Retail sales slip during September
Home & Textiles Today Staff -- Casual Living, October 7, 2002
Retail same-store sales continued to weaken moving through September, and fell by 1.0 percent during the fourth week of the month, forcing retailers across the nation to adjust downward their growth targets for the month and the third quarter.
The Redbook Retail Sales Average declined by 1.0 percent during the fourth week of September, turning negative after a small 0.6 percent gain the prior week. Sales have lost ground steadily through September, after the month got off to a robust start with a 2.2 percent increase.
Both discounters and department stores were feeling the squeeze during the fourth week of the month, with both channels of distribution missing their sales targets. Department store sales were especially hard hit, falling by 7.3 percent on the week, and for the four weeks month-to date had slipped by 3.5 percent, deeper than a forecast decline of 2.3 percent.
Sales at mass merchants grew by 3.1 percent during the week, well off the 4.7 percent growth rate during the first week of September. Month-to-date, discounter sales are up a slender 3.9 percent, falling well short of a targeted increase of 4.7 percent.
Gauging the two channels combined, month-to-date same-store sales edged up a skimpy 1.0 percent, compared with a target of 2.0 percent sales growth.

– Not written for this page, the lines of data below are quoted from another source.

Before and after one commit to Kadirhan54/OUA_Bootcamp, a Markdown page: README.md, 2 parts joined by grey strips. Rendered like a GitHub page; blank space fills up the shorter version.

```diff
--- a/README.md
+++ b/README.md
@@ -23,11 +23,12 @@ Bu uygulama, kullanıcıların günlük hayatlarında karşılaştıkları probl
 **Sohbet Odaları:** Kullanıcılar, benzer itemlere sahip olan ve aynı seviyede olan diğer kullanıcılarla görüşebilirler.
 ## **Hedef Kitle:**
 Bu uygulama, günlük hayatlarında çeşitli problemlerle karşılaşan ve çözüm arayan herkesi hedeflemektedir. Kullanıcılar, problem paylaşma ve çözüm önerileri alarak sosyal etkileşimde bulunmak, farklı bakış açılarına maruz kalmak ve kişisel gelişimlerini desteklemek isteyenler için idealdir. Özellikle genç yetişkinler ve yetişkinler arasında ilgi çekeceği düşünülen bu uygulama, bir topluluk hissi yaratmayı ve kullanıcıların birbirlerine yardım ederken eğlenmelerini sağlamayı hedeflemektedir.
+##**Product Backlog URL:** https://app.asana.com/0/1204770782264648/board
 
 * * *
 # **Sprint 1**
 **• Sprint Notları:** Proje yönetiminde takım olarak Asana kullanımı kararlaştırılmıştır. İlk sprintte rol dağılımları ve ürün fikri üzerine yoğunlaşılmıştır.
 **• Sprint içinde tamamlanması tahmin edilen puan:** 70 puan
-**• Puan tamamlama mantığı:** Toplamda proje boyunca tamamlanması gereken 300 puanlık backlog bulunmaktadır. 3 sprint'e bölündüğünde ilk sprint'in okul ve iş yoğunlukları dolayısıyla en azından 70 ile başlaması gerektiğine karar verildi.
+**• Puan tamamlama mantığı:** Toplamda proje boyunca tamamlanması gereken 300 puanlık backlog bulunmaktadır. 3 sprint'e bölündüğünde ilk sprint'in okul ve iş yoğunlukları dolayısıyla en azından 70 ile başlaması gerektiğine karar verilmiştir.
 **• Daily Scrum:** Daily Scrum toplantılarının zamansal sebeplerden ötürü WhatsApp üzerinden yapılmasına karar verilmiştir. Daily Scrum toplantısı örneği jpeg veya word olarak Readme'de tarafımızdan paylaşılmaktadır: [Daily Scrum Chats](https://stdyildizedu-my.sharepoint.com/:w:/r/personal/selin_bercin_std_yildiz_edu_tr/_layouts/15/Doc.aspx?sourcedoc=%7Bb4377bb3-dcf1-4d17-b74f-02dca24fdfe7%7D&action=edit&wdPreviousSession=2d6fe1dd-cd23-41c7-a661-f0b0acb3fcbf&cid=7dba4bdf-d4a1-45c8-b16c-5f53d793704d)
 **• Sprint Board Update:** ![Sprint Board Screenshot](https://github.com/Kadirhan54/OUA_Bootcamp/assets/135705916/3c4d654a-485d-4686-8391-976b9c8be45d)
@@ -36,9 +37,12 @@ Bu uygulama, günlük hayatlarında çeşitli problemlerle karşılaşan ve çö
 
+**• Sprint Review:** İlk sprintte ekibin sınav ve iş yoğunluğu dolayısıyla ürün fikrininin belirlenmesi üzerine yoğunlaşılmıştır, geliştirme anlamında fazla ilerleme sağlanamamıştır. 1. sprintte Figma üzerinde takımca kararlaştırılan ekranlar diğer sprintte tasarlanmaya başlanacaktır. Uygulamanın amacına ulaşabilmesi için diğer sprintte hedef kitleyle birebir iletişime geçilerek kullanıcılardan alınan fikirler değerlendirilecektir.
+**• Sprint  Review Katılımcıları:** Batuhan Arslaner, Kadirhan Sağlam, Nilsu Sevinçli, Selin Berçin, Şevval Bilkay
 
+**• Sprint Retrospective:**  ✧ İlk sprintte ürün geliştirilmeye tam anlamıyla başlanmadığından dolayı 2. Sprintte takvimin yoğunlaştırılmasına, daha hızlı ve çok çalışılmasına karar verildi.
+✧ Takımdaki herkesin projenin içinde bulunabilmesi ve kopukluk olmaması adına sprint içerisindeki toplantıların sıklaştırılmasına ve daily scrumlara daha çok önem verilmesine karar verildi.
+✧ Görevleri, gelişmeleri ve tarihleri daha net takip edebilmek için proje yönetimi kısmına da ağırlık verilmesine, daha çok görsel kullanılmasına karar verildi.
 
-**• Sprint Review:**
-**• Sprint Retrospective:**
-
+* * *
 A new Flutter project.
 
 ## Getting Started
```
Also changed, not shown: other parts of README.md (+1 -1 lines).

"Sales continued to drift further below plan in the fourth week," said Redbook retail analyst Catlin Levis. "One or two retailers indicated sharp differences between targets and actuals, leading some to say they were scaling back their internal targets for the month. Most companies in the model were either below plan month-to-date or at the lower end of planned ranges, following a slow and steady downward trend throughout the month."
Some retailers, Levis noted, "said they were comparing unfavorable year-ago comps, which were boosted by the spending of tax rebate checks. Others believe consumers are also being inhibited by political uncertainty, a slowing economy and the negative wealth effect from falling stock prices."
As if all that weren't enough, Levis noted, "Retailers and manufacturers may face a disruption of deliveries ahead of the holiday season due to the West Coast dock workers lockout."
Breaking sales results out on a regional basis, Levis said "sales growth was strongest in the West, followed by the Midwest and the East."
Redbook Retail Sales Average
Fourth week of September
|*Including chain stores and traditional department stores.
Source: Redbook Retail Sales Average, a unit of Instinet, a Reuters company.